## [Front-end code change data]
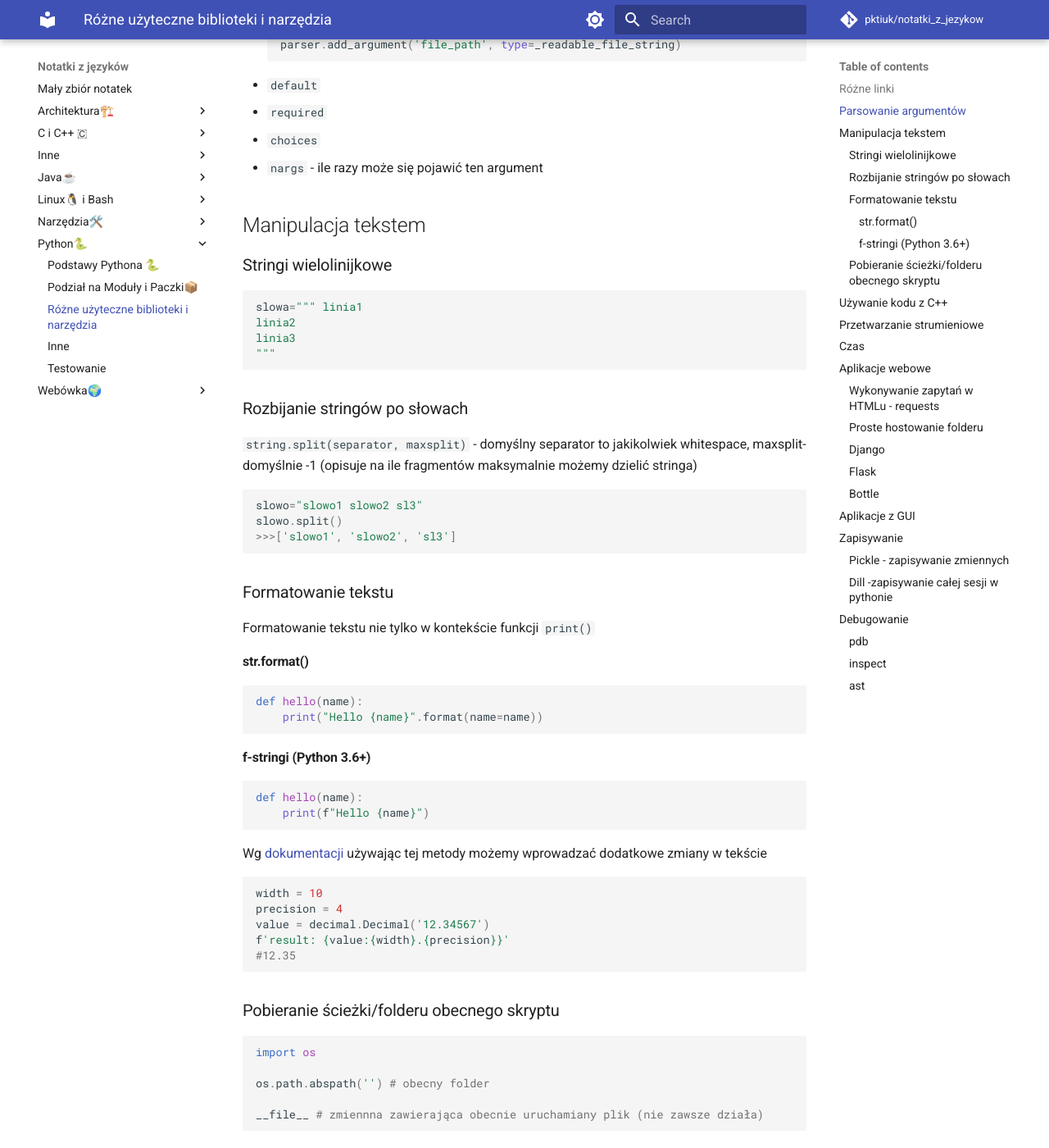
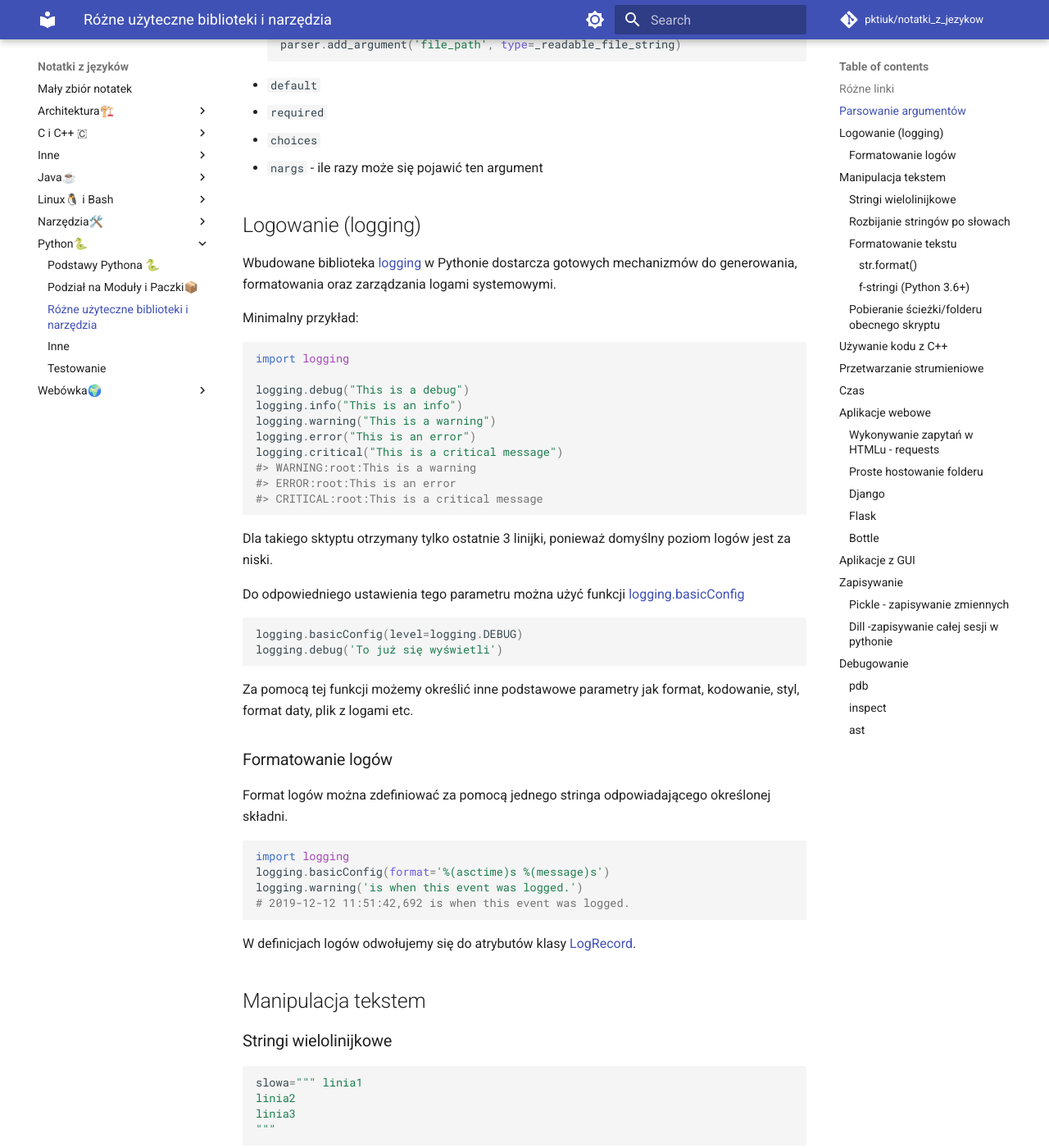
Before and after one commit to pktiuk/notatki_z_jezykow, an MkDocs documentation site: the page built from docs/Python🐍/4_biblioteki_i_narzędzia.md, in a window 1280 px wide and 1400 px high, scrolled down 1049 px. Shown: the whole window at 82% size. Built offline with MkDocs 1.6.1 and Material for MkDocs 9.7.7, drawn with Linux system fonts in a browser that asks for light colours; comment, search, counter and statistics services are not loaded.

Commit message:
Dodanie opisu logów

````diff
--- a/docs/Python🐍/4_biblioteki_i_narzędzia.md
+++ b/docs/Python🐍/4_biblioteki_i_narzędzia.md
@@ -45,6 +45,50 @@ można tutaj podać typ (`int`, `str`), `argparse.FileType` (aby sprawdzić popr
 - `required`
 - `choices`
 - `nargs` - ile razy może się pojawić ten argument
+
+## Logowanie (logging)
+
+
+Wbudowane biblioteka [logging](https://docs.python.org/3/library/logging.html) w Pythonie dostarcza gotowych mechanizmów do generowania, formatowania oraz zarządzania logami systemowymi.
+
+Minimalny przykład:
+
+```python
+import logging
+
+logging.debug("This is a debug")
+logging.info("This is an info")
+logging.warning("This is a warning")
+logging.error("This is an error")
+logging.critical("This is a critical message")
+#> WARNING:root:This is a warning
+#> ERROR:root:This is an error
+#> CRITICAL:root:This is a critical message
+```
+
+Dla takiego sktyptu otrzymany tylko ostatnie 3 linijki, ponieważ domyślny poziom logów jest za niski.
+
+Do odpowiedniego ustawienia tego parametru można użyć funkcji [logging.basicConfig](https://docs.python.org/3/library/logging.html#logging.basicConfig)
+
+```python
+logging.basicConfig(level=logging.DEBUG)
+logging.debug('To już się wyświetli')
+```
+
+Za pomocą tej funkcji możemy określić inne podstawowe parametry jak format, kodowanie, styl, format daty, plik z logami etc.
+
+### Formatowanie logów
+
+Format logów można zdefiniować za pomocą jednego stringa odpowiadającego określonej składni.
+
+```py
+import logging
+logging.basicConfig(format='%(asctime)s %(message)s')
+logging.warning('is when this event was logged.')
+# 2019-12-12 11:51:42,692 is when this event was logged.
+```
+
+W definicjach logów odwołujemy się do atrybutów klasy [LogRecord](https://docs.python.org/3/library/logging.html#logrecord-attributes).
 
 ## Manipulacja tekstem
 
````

--

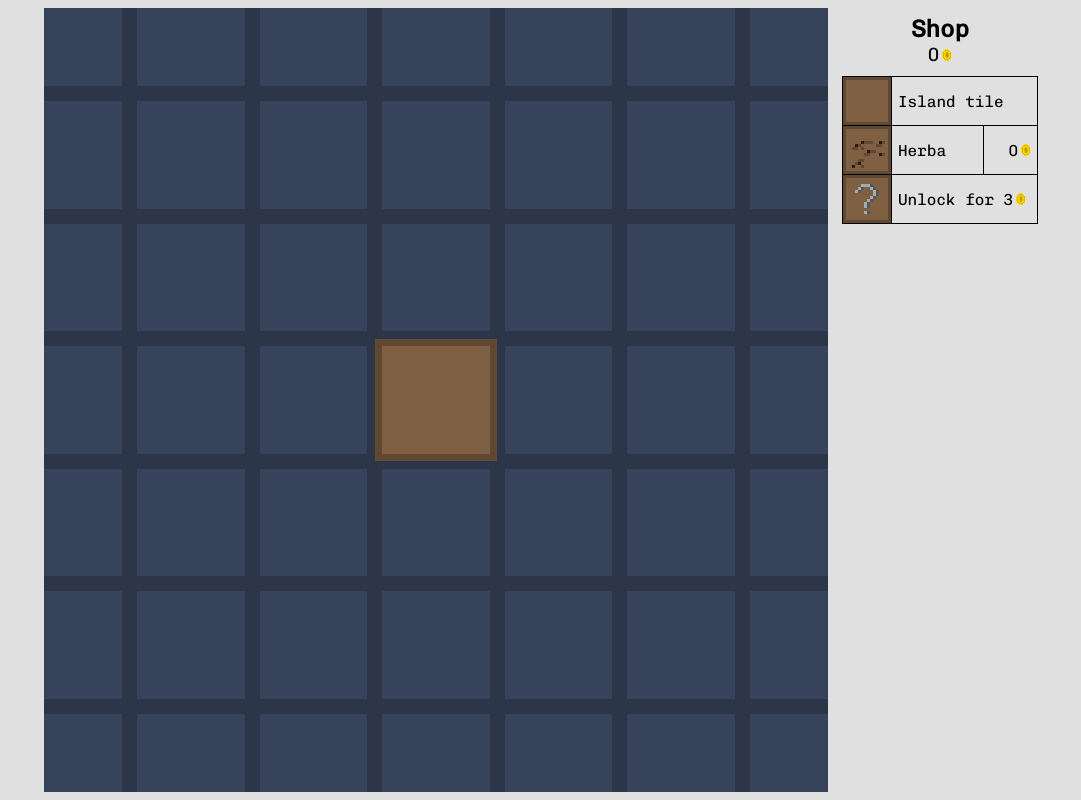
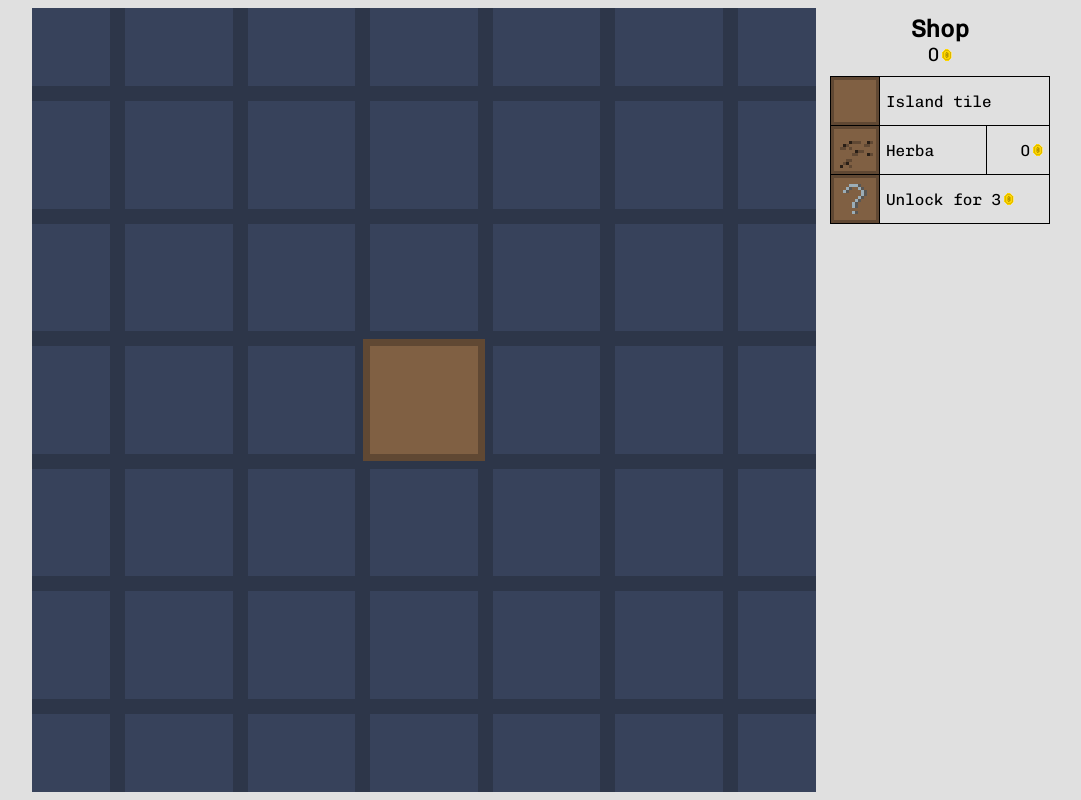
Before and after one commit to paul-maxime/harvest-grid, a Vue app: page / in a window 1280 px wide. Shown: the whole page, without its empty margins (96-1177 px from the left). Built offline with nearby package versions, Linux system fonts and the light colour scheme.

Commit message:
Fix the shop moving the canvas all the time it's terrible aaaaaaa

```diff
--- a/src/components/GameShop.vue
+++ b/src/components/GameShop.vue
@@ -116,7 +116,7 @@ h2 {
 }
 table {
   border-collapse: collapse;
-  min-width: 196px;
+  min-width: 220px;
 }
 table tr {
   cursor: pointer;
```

## [Your goal]
Among the lines above, return each one holding the string "logów".

## [Solution for this exercise]
Dodanie opisu logów
+Dla takiego sktyptu otrzymany tylko ostatnie 3 linijki, ponieważ domyślny poziom logów jest za niski.
+### Formatowanie logów
+Format logów można zdefiniować za pomocą jednego stringa odpowiadającego określonej składni.
+W definicjach logów odwołujemy się do atrybutów klasy [LogRecord](https://docs.python.org/3/library/logging.html#logrecord-attributes).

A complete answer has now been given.